- Your task
From first line to last, print the records exactly, but leave out the pictures.

- Supplied material
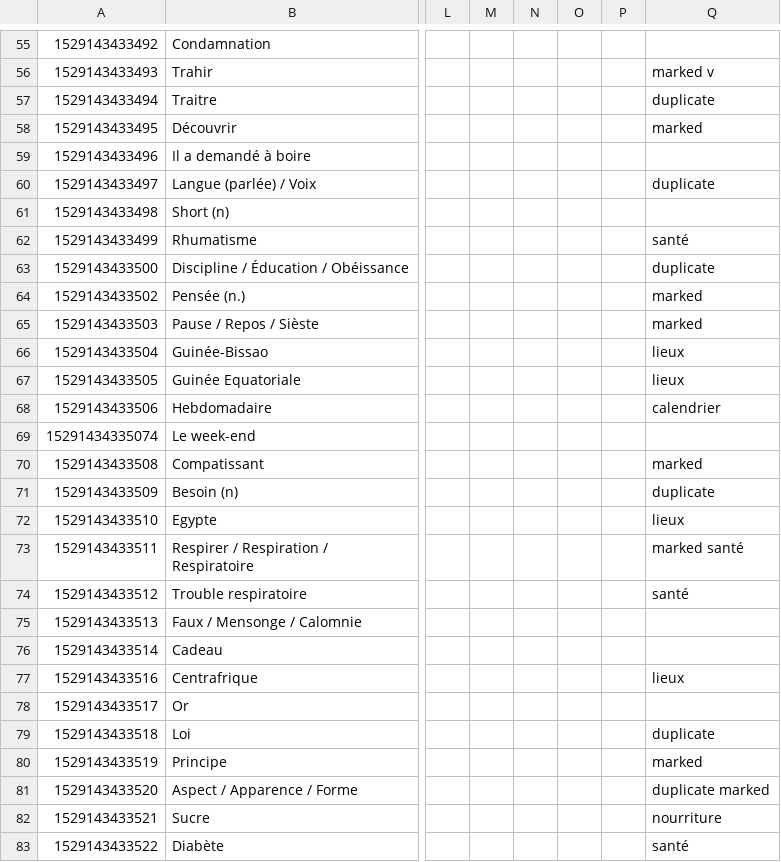
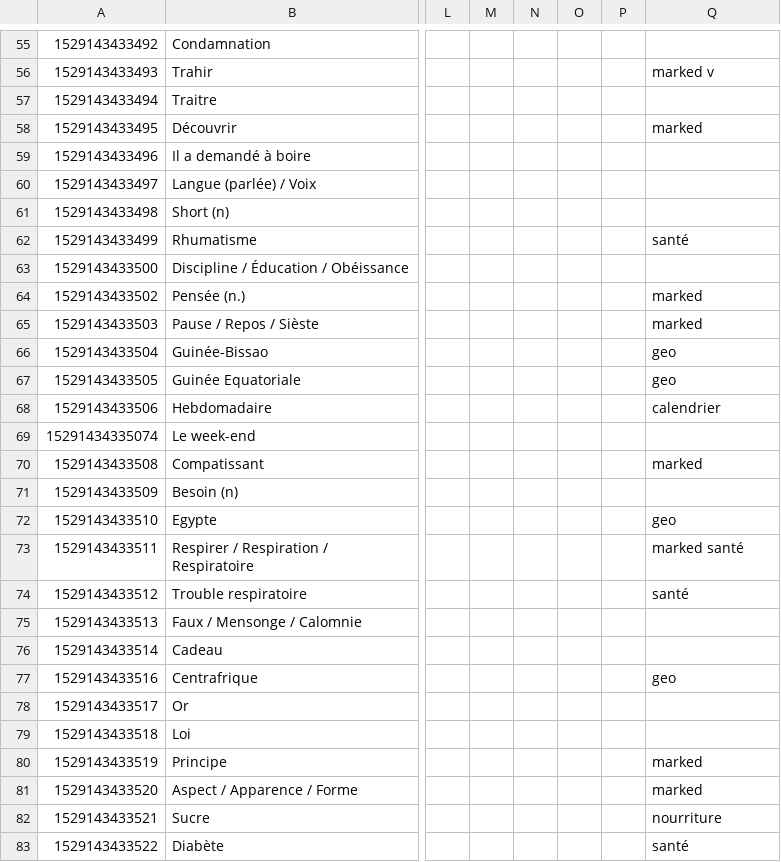
Before and after one commit to boydkelly/blog, a TSV file: static/download/Jula-Master-Vocab.tsv, drawn as a sheet; only a part is shown, gaps mark what is left out; the diff covers the shown part only; the diff names each change by its address in the sheet, - before the commit and + after, or states it on an @@ line.

Commit message:
anki updates by script

```diff
--- a/static/download/Jula-Master-Vocab.tsv
+++ b/static/download/Jula-Master-Vocab.tsv
-Q57: duplicate
+Q57: (empty)
-Q60: duplicate
+Q60: (empty)
-Q63: duplicate
+Q63: (empty)
-Q66:Q67: lieux
+Q66:Q67: geo
-Q71: duplicate
+Q71: (empty)
-Q72: lieux
+Q72: geo
-Q77: lieux
+Q77: geo
-Q79: duplicate
+Q79: (empty)
-Q81: duplicate marked
+Q81: marked
```
Also changed, not shown: 79 edited cells elsewhere in this file.
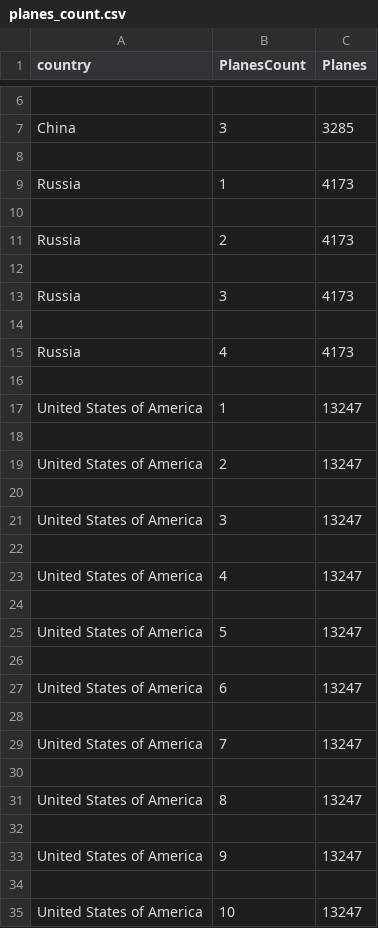
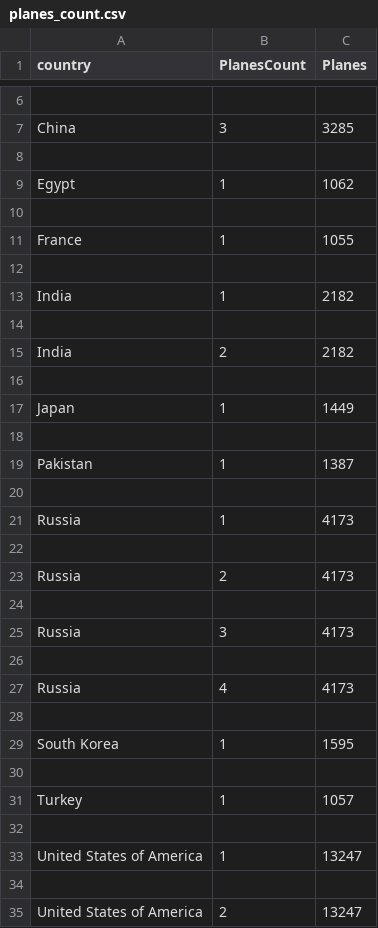
Before and after one commit to osir0002/3179, a CSV file: data/planes_count.csv, drawn as a sheet; only a part is shown, gaps mark what is left out; the shorter side is filled out with more unchanged rows; the diff names each change by its address in the sheet, - before the commit and + after, or states it on an @@ line.

```diff
--- a/data/planes_count.csv
+++ b/data/planes_count.csv
+row 9: Egypt | 1 | 1062
+row 10: (empty)
+row 11: France | 1 | 1055
+row 12: (empty)
+row 13: India | 1 | 2182
+row 14: (empty)
+row 15: India | 2 | 2182
+row 16: (empty)
+row 17: Japan | 1 | 1449
+row 18: (empty)
+row 19: Pakistan | 1 | 1387
+row 20: (empty)
+row 28: (empty)
+row 29: South Korea | 1 | 1595
+row 30: (empty)
+row 31: Turkey | 1 | 1057
```
Also changed, not shown: 1 other file.
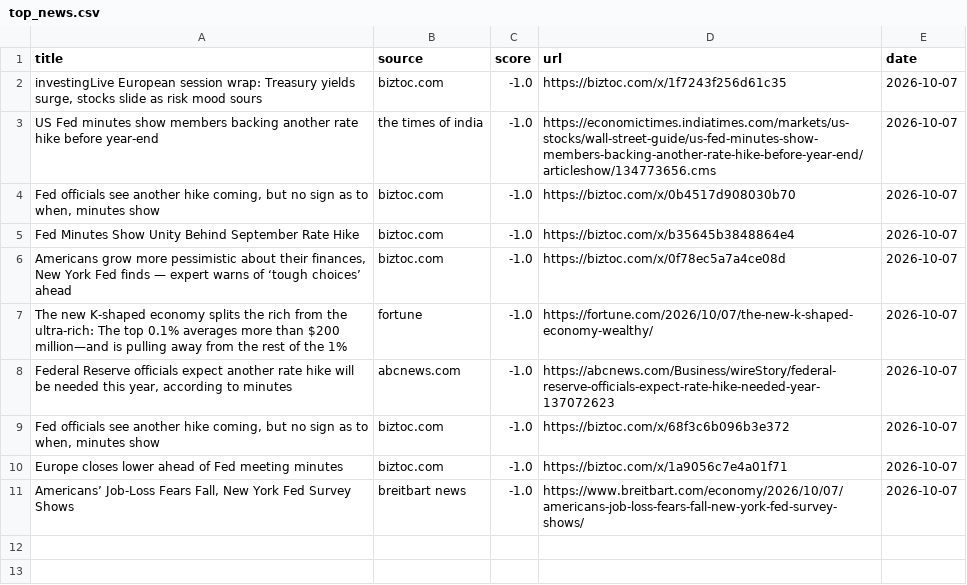
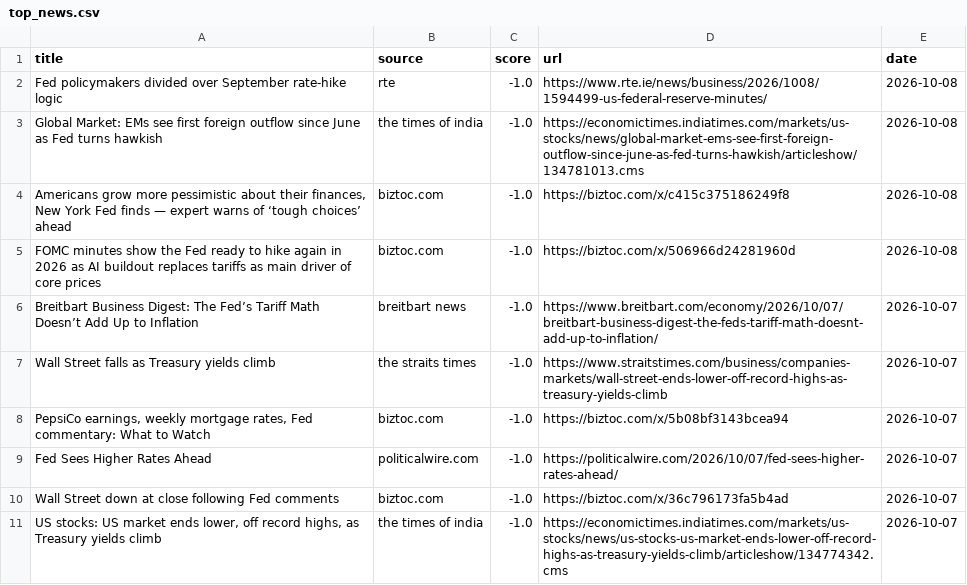
Before and after one commit to Z8Sa/macro-funda, a CSV file: data/top_news.csv, drawn as a sheet.

```diff
--- a/data/top_news.csv
+++ b/data/top_news.csv
@@ -1,11 +1,11 @@
 title,source,score,url,date
-"investingLive European session wrap: Treasury yields surge, stocks slide as risk mood sours",biztoc.com,-1.0,https://biztoc.com/x/1f7243f256d61c35,2026-10-07
-US Fed minutes show members backing another rate hike before year-end,the times of india,-1.0,https://economictimes.indiatimes.com/markets/us-stocks/wall-street-guide/us-fed-minutes-show-members-backing-another-rate-hike-before-year-end/articleshow/134773656.cms,2026-10-07
-"Fed officials see another hike coming, but no sign as to when, minutes show",biztoc.com,-1.0,https://biztoc.com/x/0b4517d908030b70,2026-10-07
-Fed Minutes Show Unity Behind September Rate Hike,biztoc.com,-1.0,https://biztoc.com/x/b35645b3848864e4,2026-10-07
-"Americans grow more pessimistic about their finances, New York Fed finds — expert warns of ‘tough choices’ ahead",biztoc.com,-1.0,https://biztoc.com/x/0f78ec5a7a4ce08d,2026-10-07
-The new K-shaped economy splits the rich from the ultra-rich: The top 0.1% averages more than $200 million—and is pulling away from the rest of the 1%,fortune,-1.0,https://fortune.com/2026/10/07/the-new-k-shaped-economy-wealthy/,2026-10-07
-"Federal Reserve officials expect another rate hike will be needed this year, according to minutes",abcnews.com,-1.0,https://abcnews.com/Business/wireStory/federal-reserve-officials-expect-rate-hike-needed-year-137072623,2026-10-07
-"Fed officials see another hike coming, but no sign as to when, minutes show",biztoc.com,-1.0,https://biztoc.com/x/68f3c6b096b3e372,2026-10-07
-Europe closes lower ahead of Fed meeting minutes,biztoc.com,-1.0,https://biztoc.com/x/1a9056c7e4a01f71,2026-10-07
-"Americans’ Job-Loss Fears Fall, New York Fed Survey Shows",breitbart news,-1.0,https://www.breitbart.com/economy/2026/10/07/americans-job-loss-fears-fall-new-york-fed-survey-shows/,2026-10-07
+Fed policymakers divided over September rate-hike logic,rte,-1.0,https://www.rte.ie/news/business/2026/1008/1594499-us-federal-reserve-minutes/,2026-10-08
+Global Market: EMs see first foreign outflow since June as Fed turns hawkish,the times of india,-1.0,https://economictimes.indiatimes.com/markets/us-stocks/news/global-market-ems-see-first-foreign-outflow-since-june-as-fed-turns-hawkish/articleshow/134781013.cms,2026-10-08
+"Americans grow more pessimistic about their finances, New York Fed finds — expert warns of ‘tough choices’ ahead",biztoc.com,-1.0,https://biztoc.com/x/c415c375186249f8,2026-10-08
+FOMC minutes show the Fed ready to hike again in 2026 as AI buildout replaces tariffs as main driver of core prices,biztoc.com,-1.0,https://biztoc.com/x/506966d24281960d,2026-10-08
+Breitbart Business Digest: The Fed’s Tariff Math Doesn’t Add Up to Inflation,breitbart news,-1.0,https://www.breitbart.com/economy/2026/10/07/breitbart-business-digest-the-feds-tariff-math-doesnt-add-up-to-inflation/,2026-10-07
+Wall Street falls as Treasury yields climb,the straits times,-1.0,https://www.straitstimes.com/business/companies-markets/wall-street-ends-lower-off-record-highs-as-treasury-yields-climb,2026-10-07
+"PepsiCo earnings, weekly mortgage rates, Fed commentary: What to Watch",biztoc.com,-1.0,https://biztoc.com/x/5b08bf3143bcea94,2026-10-07
+Fed Sees Higher Rates Ahead,politicalwire.com,-1.0,https://politicalwire.com/2026/10/07/fed-sees-higher-rates-ahead/,2026-10-07
+Wall Street down at close following Fed comments,biztoc.com,-1.0,https://biztoc.com/x/36c796173fa5b4ad,2026-10-07
+"US stocks: US market ends lower, off record highs, as Treasury yields climb",the times of india,-1.0,https://economictimes.indiatimes.com/markets/us-stocks/news/us-stocks-us-market-ends-lower-off-record-highs-as-treasury-yields-climb/articleshow/134774342.cms,2026-10-07
```
Also changed, not shown: 5 other files.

- Answer to the problem
Before and after one commit to boydkelly/blog, a TSV file: static/download/Jula-Master-Vocab.tsv, drawn as a sheet; only a part is shown, gaps mark what is left out; the diff covers the shown part only; the diff names each change by its address in the sheet, - before the commit and + after, or states it on an @@ line.

Commit message:
anki updates by script

```diff
--- a/static/download/Jula-Master-Vocab.tsv
+++ b/static/download/Jula-Master-Vocab.tsv
-Q57: duplicate
+Q57: (empty)
-Q60: duplicate
+Q60: (empty)
-Q63: duplicate
+Q63: (empty)
-Q66:Q67: lieux
+Q66:Q67: geo
-Q71: duplicate
+Q71: (empty)
-Q72: lieux
+Q72: geo
-Q77: lieux
+Q77: geo
-Q79: duplicate
+Q79: (empty)
-Q81: duplicate marked
+Q81: marked
```
Also changed, not shown: 79 edited cells elsewhere in this file.
Before and after one commit to osir0002/3179, a CSV file: data/planes_count.csv, drawn as a sheet; only a part is shown, gaps mark what is left out; the shorter side is filled out with more unchanged rows; the diff names each change by its address in the sheet, - before the commit and + after, or states it on an @@ line.

```diff
--- a/data/planes_count.csv
+++ b/data/planes_count.csv
+row 9: Egypt | 1 | 1062
+row 10: (empty)
+row 11: France | 1 | 1055
+row 12: (empty)
+row 13: India | 1 | 2182
+row 14: (empty)
+row 15: India | 2 | 2182
+row 16: (empty)
+row 17: Japan | 1 | 1449
+row 18: (empty)
+row 19: Pakistan | 1 | 1387
+row 20: (empty)
+row 28: (empty)
+row 29: South Korea | 1 | 1595
+row 30: (empty)
+row 31: Turkey | 1 | 1057
```
Also changed, not shown: 1 other file.
Before and after one commit to Z8Sa/macro-funda, a CSV file: data/top_news.csv, drawn as a sheet.

```diff
--- a/data/top_news.csv
+++ b/data/top_news.csv
@@ -1,11 +1,11 @@
 title,source,score,url,date
-"investingLive European session wrap: Treasury yields surge, stocks slide as risk mood sours",biztoc.com,-1.0,https://biztoc.com/x/1f7243f256d61c35,2026-10-07
-US Fed minutes show members backing another rate hike before year-end,the times of india,-1.0,https://economictimes.indiatimes.com/markets/us-stocks/wall-street-guide/us-fed-minutes-show-members-backing-another-rate-hike-before-year-end/articleshow/134773656.cms,2026-10-07
-"Fed officials see another hike coming, but no sign as to when, minutes show",biztoc.com,-1.0,https://biztoc.com/x/0b4517d908030b70,2026-10-07
-Fed Minutes Show Unity Behind September Rate Hike,biztoc.com,-1.0,https://biztoc.com/x/b35645b3848864e4,2026-10-07
-"Americans grow more pessimistic about their finances, New York Fed finds — expert warns of ‘tough choices’ ahead",biztoc.com,-1.0,https://biztoc.com/x/0f78ec5a7a4ce08d,2026-10-07
-The new K-shaped economy splits the rich from the ultra-rich: The top 0.1% averages more than $200 million—and is pulling away from the rest of the 1%,fortune,-1.0,https://fortune.com/2026/10/07/the-new-k-shaped-economy-wealthy/,2026-10-07
-"Federal Reserve officials expect another rate hike will be needed this year, according to minutes",abcnews.com,-1.0,https://abcnews.com/Business/wireStory/federal-reserve-officials-expect-rate-hike-needed-year-137072623,2026-10-07
-"Fed officials see another hike coming, but no sign as to when, minutes show",biztoc.com,-1.0,https://biztoc.com/x/68f3c6b096b3e372,2026-10-07
-Europe closes lower ahead of Fed meeting minutes,biztoc.com,-1.0,https://biztoc.com/x/1a9056c7e4a01f71,2026-10-07
-"Americans’ Job-Loss Fears Fall, New York Fed Survey Shows",breitbart news,-1.0,https://www.breitbart.com/economy/2026/10/07/americans-job-loss-fears-fall-new-york-fed-survey-shows/,2026-10-07
+Fed policymakers divided over September rate-hike logic,rte,-1.0,https://www.rte.ie/news/business/2026/1008/1594499-us-federal-reserve-minutes/,2026-10-08
+Global Market: EMs see first foreign outflow since June as Fed turns hawkish,the times of india,-1.0,https://economictimes.indiatimes.com/markets/us-stocks/news/global-market-ems-see-first-foreign-outflow-since-june-as-fed-turns-hawkish/articleshow/134781013.cms,2026-10-08
+"Americans grow more pessimistic about their finances, New York Fed finds — expert warns of ‘tough choices’ ahead",biztoc.com,-1.0,https://biztoc.com/x/c415c375186249f8,2026-10-08
+FOMC minutes show the Fed ready to hike again in 2026 as AI buildout replaces tariffs as main driver of core prices,biztoc.com,-1.0,https://biztoc.com/x/506966d24281960d,2026-10-08
+Breitbart Business Digest: The Fed’s Tariff Math Doesn’t Add Up to Inflation,breitbart news,-1.0,https://www.breitbart.com/economy/2026/10/07/breitbart-business-digest-the-feds-tariff-math-doesnt-add-up-to-inflation/,2026-10-07
+Wall Street falls as Treasury yields climb,the straits times,-1.0,https://www.straitstimes.com/business/companies-markets/wall-street-ends-lower-off-record-highs-as-treasury-yields-climb,2026-10-07
+"PepsiCo earnings, weekly mortgage rates, Fed commentary: What to Watch",biztoc.com,-1.0,https://biztoc.com/x/5b08bf3143bcea94,2026-10-07
+Fed Sees Higher Rates Ahead,politicalwire.com,-1.0,https://politicalwire.com/2026/10/07/fed-sees-higher-rates-ahead/,2026-10-07
+Wall Street down at close following Fed comments,biztoc.com,-1.0,https://biztoc.com/x/36c796173fa5b4ad,2026-10-07
+"US stocks: US market ends lower, off record highs, as Treasury yields climb",the times of india,-1.0,https://economictimes.indiatimes.com/markets/us-stocks/news/us-stocks-us-market-ends-lower-off-record-highs-as-treasury-yields-climb/articleshow/134774342.cms,2026-10-07
```
Also changed, not shown: 5 other files.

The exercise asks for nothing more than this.